BP has set a new ambition to become a net zero company by 2050 or sooner, and to help the world get to net zero.
Unveiling plans to fundamentally reorganise the business new CEO Bernard Looney said: “The world’s carbon budget is finite and running out fast; we need a rapid transition to net zero. We all want energy that is reliable and affordable, but that is no longer enough. It must also be cleaner. To deliver that, trillions of dollars will need to be invested in replumbing and rewiring the world’s energy system. It will require nothing short of reimagining energy as we know it.
“This will certainly be a challenge, but also a tremendous opportunity. It is clear to me, and to our stakeholders, that for BP to play our part and serve our purpose, we have to change. And we want to change – this is the right thing for the world and for BP.”

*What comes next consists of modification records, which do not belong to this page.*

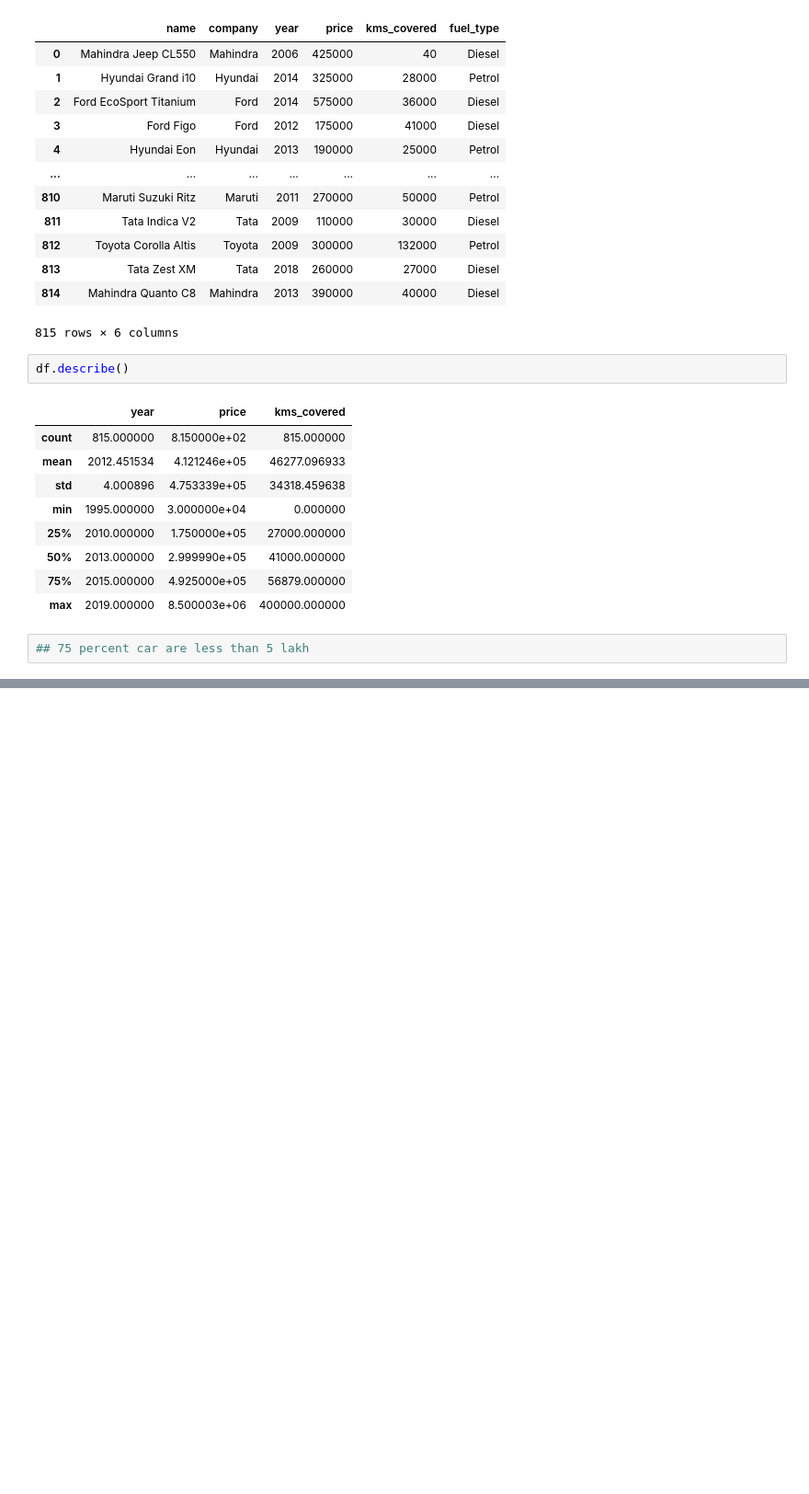
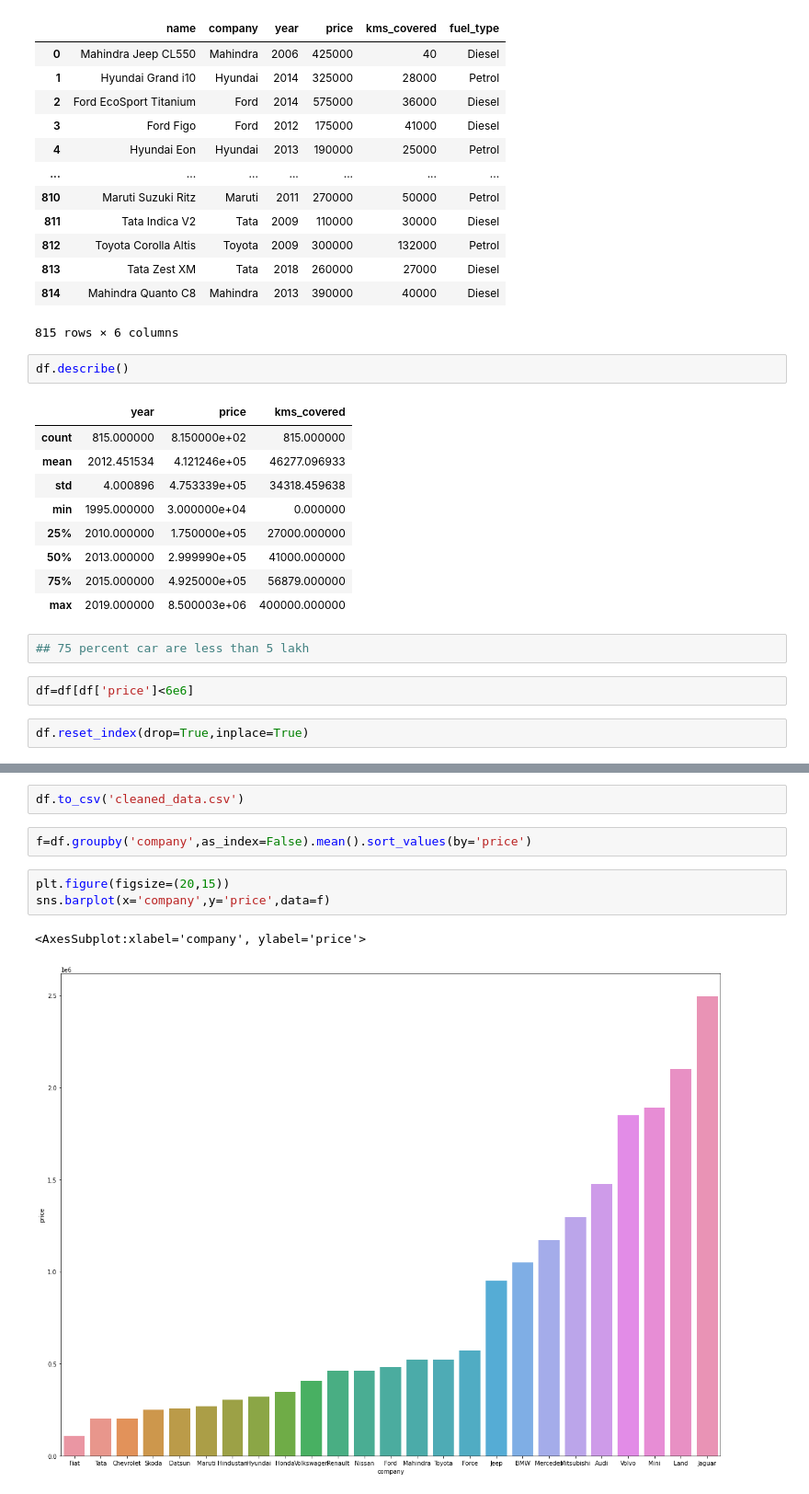
Before and after one commit to Shriansh16/Car_Price_Predictor, a Jupyter notebook: notebooks/Car_price_prediction.ipynb, the cells around one changed output, grey strips where cells are left out. Shown: that part at 92% size. Saved outputs shown, nothing was run; the diff lists cells and outputs as text; blank space fills up the shorter version.

```diff
--- a/notebooks/Car_price_prediction.ipynb
+++ b/notebooks/Car_price_prediction.ipynb
@@ -343,3 +343,7 @@ df.describe()
 | max | 2019.000000 | 8.500003e+06 | 400000.000000 |
 # %%
 ## 75 percent car are less than 5 lakh
+# %%
+df=df[df['price']<6e6]
+# %%
+df.reset_index(drop=True,inplace=True)
@@ -345,0 +366,10 @@ df.describe()
+# %%
+df.to_csv('cleaned_data.csv')
+# %%
+f=df.groupby('company',as_index=False).mean().sort_values(by='price')
+# %%
+plt.figure(figsize=(20,15))
+sns.barplot(x='company',y='price',data=f)
+# %% [output]
+<AxesSubplot:xlabel='company', ylabel='price'>
+[figure, added]
```
Also changed, not shown: parts of 20 cells of this notebook, 1 other file.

Helge Lund, BP’s chairman, commented: “Energy markets are changing, driven by climate change, technology and societal expectations, and the board supports Bernard and his new leadership team’s ambition for BP. Aiming for net zero is not only the right thing for BP, it is the right thing for our shareholders and for society more broadly. As we embark on this ambitious agenda, we will maintain a strong focus on safe, reliable and efficient operations and on delivering the promises we have made to our investors.”
Looney said the net zero ambition covered both greenhouse gas emissions from BP’s operations and all the carbon in the oil and gas that it produces. He explained: “This is what we mean by making BP net zero. It directly addresses all the carbon we get out of the ground as well as all the greenhouse gases we emit from our operations. These will be absolute reductions, which is what the world needs. If this were to happen to every barrel of oil and gas produced, the emissions problem for our sector would be solved. But of course, the world is not that simple; the whole energy system has to be transformed and everyone has a contribution to make – producers and sellers of energy, policy makers and everyone who uses energy.”
He said BP aimed to help its customers reduce their emissions by halving the carbon intensity of the products it sells, again by 2050 or sooner – offering customers more and better choices of low- and no-carbon products.
He also said BP would become an advocate for policies that promote net zero and would be setting new expectations for its relationships with trade associations, making the case for BP’s views on climate change, being transparent where views differ, and being prepared to leave those where alignment cannot be reached.
He explained that to deliver its new ambition and aims, BP would undergo a fundamental reorganisation. “We need to reinvent BP. Our historic structure has served us well but, in order to keep up with rapidly-evolving customer demands and society’s expectations, we need to become more integrated and more focused. So we are undertaking a major reorganisation, introducing a new structure, a new leadership team and new ways of working for all of us.”